Acadiana's nightlife guide.
An abortion rights organization wants a federal judge to block enforcement of Louisiana's new abortion law while its lawsuit to overturn the law makes its way through court.
Republican presidential prospects Ted Cruz and Bobby Jindal are planning to speak at an Iowa Christian conservative event in September.
The attention surrounding Victor White III has spiked with the release of last week’s autopsy report, which has raised a number of serious questions about the night of his death and has put the Iberia Parish Sheriff’s Office under an increased wave of scrutiny as more national media outlets are jumping on the story, most recently seen on MSNBC's The Rachel Maddow Show.

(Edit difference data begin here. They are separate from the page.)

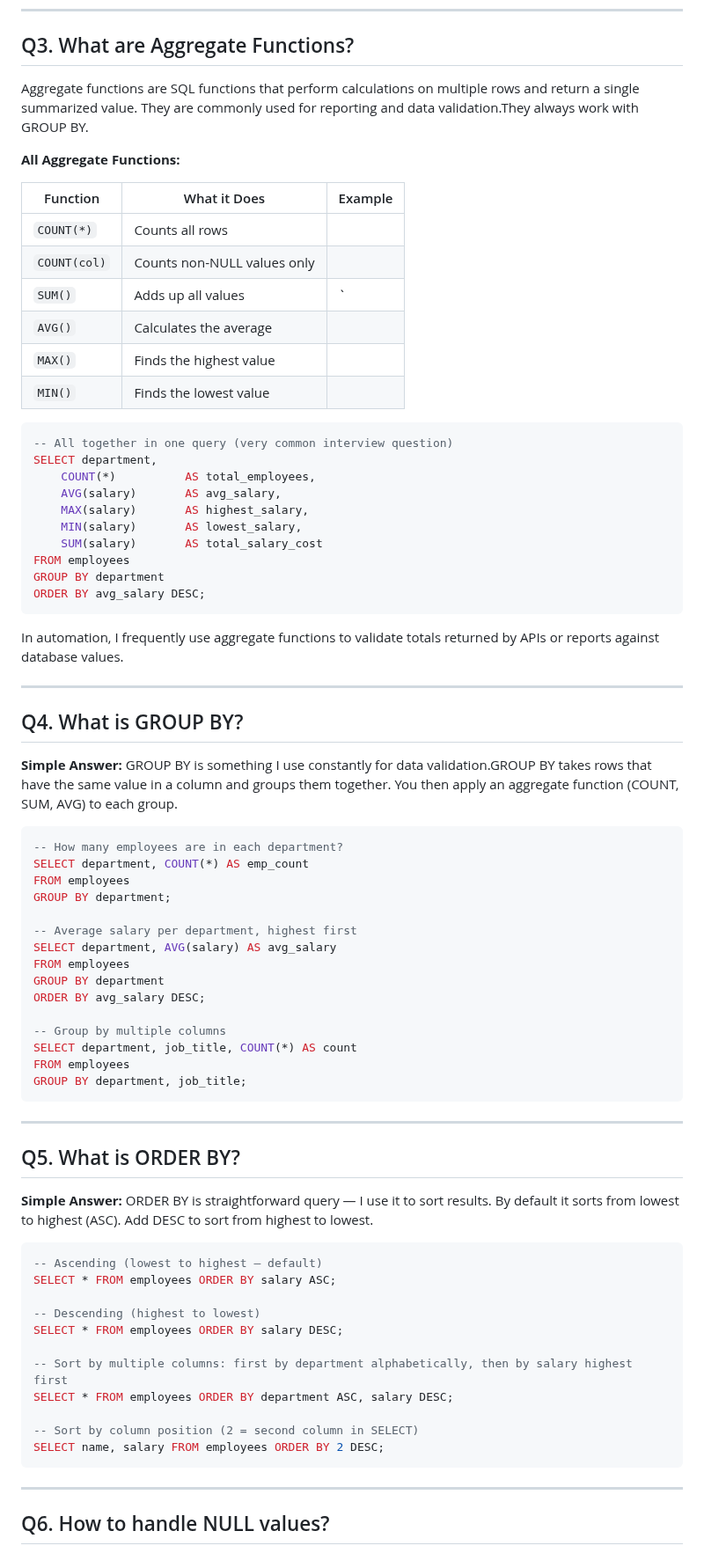
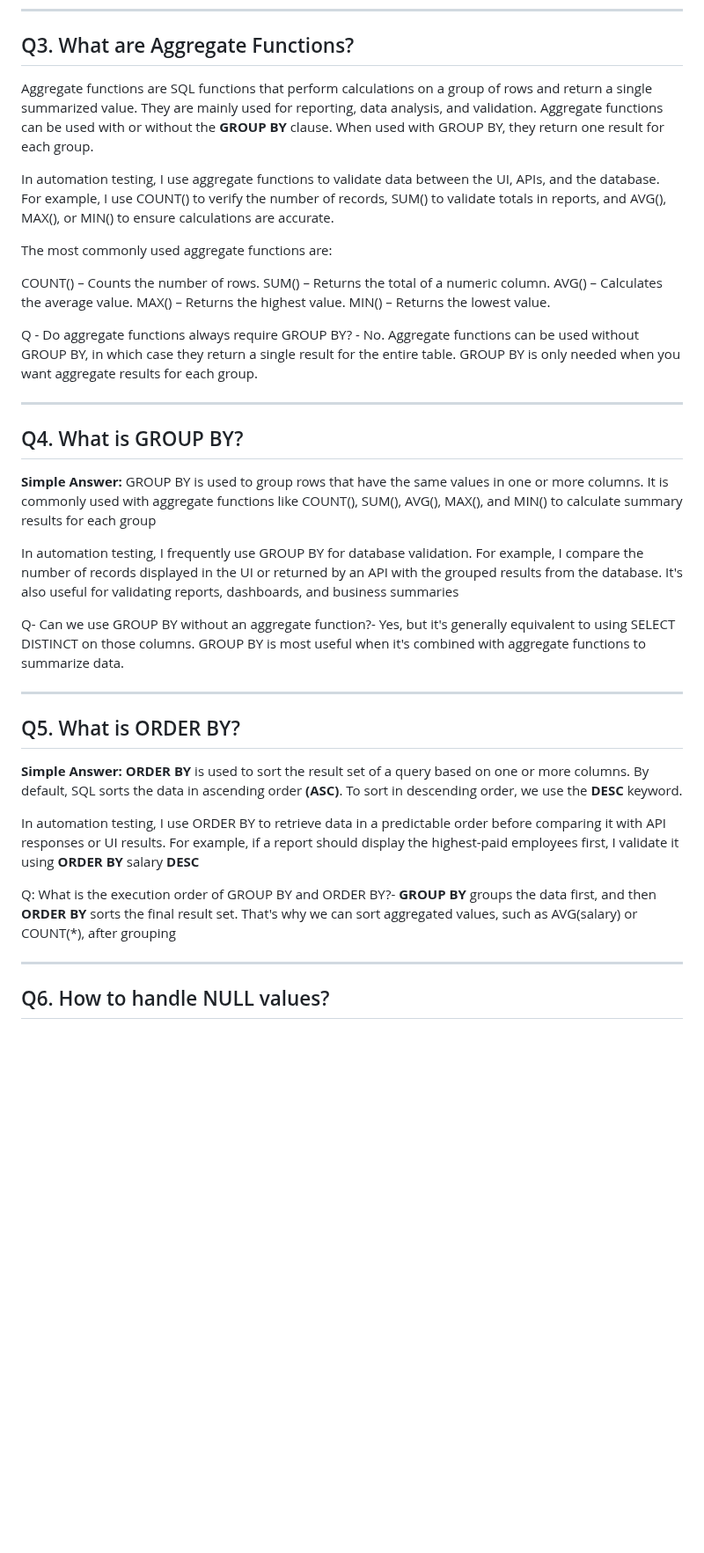
Before and after one commit to vogueversestudio-sys/interview-sdet-qa, a Markdown page: 08_Review_SQL_Questions.md, the part around one of its changes. Shown at 88% size. Drawn GitHub-style; blank space fills up the shorter version.

````diff
--- a/08_Review_SQL_Questions.md
+++ b/08_Review_SQL_Questions.md
@@ -52,80 +52,51 @@ while Cross and Full Joins are used in specific scenarios depending on the busin
 
 ## Q3. What are Aggregate Functions?
 
-Aggregate functions are SQL functions that perform calculations on multiple rows and return a single summarized value. They are commonly used for reporting and data validation.They always work with GROUP BY.
+Aggregate functions are SQL functions that perform calculations on a group of rows and return a single summarized value.
+They are mainly used for reporting, data analysis, and validation.
+Aggregate functions can be used with or without the **GROUP BY** clause. When used with GROUP BY, they return one result for each group.
 
-**All Aggregate Functions:**
+In automation testing, I use aggregate functions to validate data between the UI, APIs, and the database. For example, I use COUNT() to verify the number of records, SUM() to validate totals in reports, and AVG(), MAX(), or MIN() to ensure calculations are accurate.
 
-| Function | What it Does | Example |
-|----------|-------------|---------|
-| `COUNT(*)` | Counts all rows |
-| `COUNT(col)` | Counts non-NULL values only |
-| `SUM()` | Adds up all values | `
-| `AVG()` | Calculates the average |
-| `MAX()` | Finds the highest value |
-| `MIN()` | Finds the lowest value |
+The most commonly used aggregate functions are:
 
-```sql
--- All together in one query (very common interview question)
-SELECT department,
-    COUNT(*)          AS total_employees,
-    AVG(salary)       AS avg_salary,
-    MAX(salary)       AS highest_salary,
-    MIN(salary)       AS lowest_salary,
-    SUM(salary)       AS total_salary_cost
-FROM employees
-GROUP BY department
-ORDER BY avg_salary DESC;
-```
-In automation, I frequently use aggregate functions to validate totals returned by APIs or reports against database values.
+COUNT() – Counts the number of rows.
+SUM() – Returns the total of a numeric column.
+AVG() – Calculates the average value.
+MAX() – Returns the highest value.
+MIN() – Returns the lowest value.
 
+Q - Do aggregate functions always require GROUP BY? -
+No. Aggregate functions can be used without GROUP BY, in which case they return a single result for the entire table. GROUP BY is only needed when you want aggregate results for each group.
 
 ---
 
 ## Q4. What is GROUP BY?
 
 **Simple Answer:**
-GROUP BY is something I use constantly for data validation.GROUP BY takes rows that have the same value in a column and groups them together. You then apply an aggregate function (COUNT, SUM, AVG) to each group.
+GROUP BY is used to group rows that have the same values in one or more columns. It is commonly used with aggregate functions like COUNT(), SUM(), AVG(), MAX(), and MIN() to calculate summary results for each group
 
-```sql
--- How many employees are in each department?
-SELECT department, COUNT(*) AS emp_count
-FROM employees
-GROUP BY department;
+In automation testing, I frequently use GROUP BY for database validation.
+For example, I compare the number of records displayed in the UI or returned by an API with the grouped results from the database.
+It's also useful for validating reports, dashboards, and business summaries
 
--- Average salary per department, highest first
-SELECT department, AVG(salary) AS avg_salary
-FROM employees
-GROUP BY department
-ORDER BY avg_salary DESC;
-
--- Group by multiple columns
-SELECT department, job_title, COUNT(*) AS count
-FROM employees
-GROUP BY department, job_title;
-```
-
+Q- Can we use GROUP BY without an aggregate function?-
+Yes, but it's generally equivalent to using SELECT DISTINCT on those columns. GROUP BY is most useful when it's combined with aggregate functions to summarize data.
 
 ---
 
 ## Q5. What is ORDER BY?
 
 **Simple Answer:**
-ORDER BY is straightforward query — I use it to sort results. By default it sorts from lowest to highest (ASC). Add DESC to sort from highest to lowest.
+**ORDER BY** is used to sort the result set of a query based on one or more columns.
+By default, SQL sorts the data in ascending order **(ASC)**. To sort in descending order, we use the **DESC** keyword.
 
-```sql
--- Ascending (lowest to highest — default)
-SELECT * FROM employees ORDER BY salary ASC;
+In automation testing, I use ORDER BY to retrieve data in a predictable order before comparing it with API responses or UI results.
+For example, if a report should display the highest-paid employees first, I validate it using **ORDER BY** salary **DESC**
 
--- Descending (highest to lowest)
-SELECT * FROM employees ORDER BY salary DESC;
-
--- Sort by multiple columns: first by department alphabetically, then by salary highest first
-SELECT * FROM employees ORDER BY department ASC, salary DESC;
-
--- Sort by column position (2 = second column in SELECT)
-SELECT name, salary FROM employees ORDER BY 2 DESC;
-```
+Q: What is the execution order of GROUP BY and ORDER BY?-
+**GROUP BY** groups the data first, and then **ORDER BY** sorts the final result set.
+That's why we can sort aggregated values, such as AVG(salary) or COUNT(*), after grouping
 
 ---
 
````
Also changed, not shown: other parts of 08_Review_SQL_Questions.md (+13 -116 lines).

The Acadiana Center for the Arts and the Lafayette Economic Development Authority have announced a new artist stipend program, ArtSpark, designed to offer financial aid to local artists.
A group supporting taxpayer-funded private school tuition vouchers is appealing a federal judge's order that Louisiana must provide regular reports to federal officials on the state's voucher program.
The Discovery Channel has canceled reality TV star Will Hayden's popular "Sons of Guns" show after his arrest on an aggravated rape charge.
The LPSB will finally hear from the attorney it hired to investigate the superintendent at a special meeting Thursday at 4 p.m.
Three bedroom traditional or two bedroom Victorian cottage